October 18, 2013 | By Jon Healey
Former House Speaker Thomas S. Foley (D-Wash.), whose death was announced Friday, embodied everything that seems to have vanished from Washington. A consensus-builder, he was well mannered, reserved and modest, and he led the House like an institution, not a political rally.

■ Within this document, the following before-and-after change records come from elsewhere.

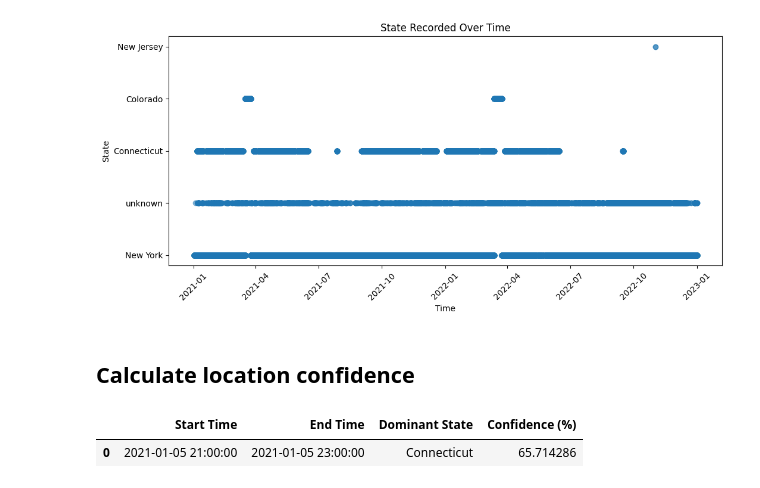
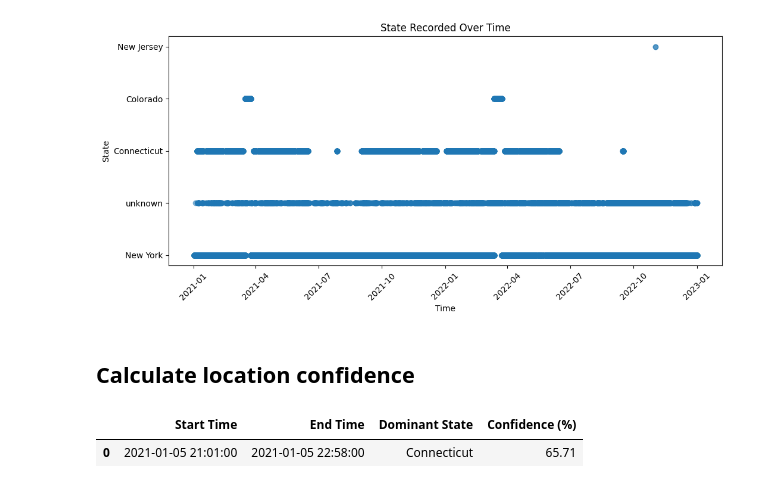
Before and after one commit to joaogabrieljunq/location-confidence-calculator, a Jupyter notebook: notebooks/tower_jumps_analysis.ipynb, the cells around one changed output. Cells and saved outputs as stored; diff of their text form; code cells hidden in the pictures.

Commit message:
update calculate confidence logic

```diff
--- a/notebooks/tower_jumps_analysis.ipynb
+++ b/notebooks/tower_jumps_analysis.ipynb
@@ -95,41 +95,3 @@ plt.show()
 [figure]
 # %% [markdown]
 ## Calculate location confidence
-# %%
-def calculate_confidence_for_interval(data, start_time, end_time, sub_interval="1H"):
-    filtered_data = data[
-        (data["Local Date & Time"] >= start_time)
-        & (data["Local Date & Time"] <= end_time)
-    ].copy()
-    if filtered_data.empty:
-        return pd.DataFrame(
-            columns=["Start Time", "End Time", "Dominant State", "Confidence (%)"]
-        )
-
-    filtered_data.set_index("Local Date & Time", inplace=True)
-    resampled = filtered_data.resample(sub_interval).apply(
-        lambda x: x.mode().iloc[0] if not x.mode().empty else "Unknown"
-    )
-    confidence = filtered_data.resample(sub_interval)["State"].apply(
-        lambda x: 100 * (x.value_counts().max() / len(x)) if len(x) > 0 else 0
-    )
-
-    # Update: Handle no clear mode by defaulting to "Unknown"
-    dominant_state_mode = resampled["State"].mode()
-    dominant_state = (
-        dominant_state_mode.iloc[0] if len(dominant_state_mode) == 1 else "Unknown"
-    )
-    overall_confidence = (
-        filtered_data["State"].value_counts().max() / len(filtered_data)
-    ) * 100
-
-    result = pd.DataFrame(
-        {
-            "Start Time": [start_time],
-            "End Time": [end_time],
-            "Dominant State": [dominant_state],
-            "Confidence (%)": [overall_confidence],
-        }
-    )
-
-    return result
@@ -136,8 +177,8 @@ def calculate_confidence_for_interval(data, start_time, end_time, sub_interval="
 # %%
 start = pd.Timestamp('2021-01-05 21:00:00')
 end = pd.Timestamp('2021-01-05 23:00:00')
-dynamic_interval_confidence = calculate_confidence_for_interval(data, start, end)
+dynamic_interval_confidence = calculate_confidence_for_interval(data, start, end, time_gap_minutes=30)
 display(dynamic_interval_confidence)
 # %% [output]
 |  | Start Time | End Time | Dominant State | Confidence (%) |
-| 0 | 2021-01-05 21:00:00 | 2021-01-05 23:00:00 | Connecticut | 65.714286 |
+| 0 | 2021-01-05 21:01:00 | 2021-01-05 22:58:00 | Connecticut | 65.71 |
```
Also changed, not shown: parts of 1 cell of this notebook, 3 other files.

He was the antithesis both of the man he replaced, Jim Wright, a Texas Democrat who wielded power like a club, and the man who would succeed him, Newt Gingrich, a Georgia Republican whose ego and ambition were too grandiose even for the nation's capital.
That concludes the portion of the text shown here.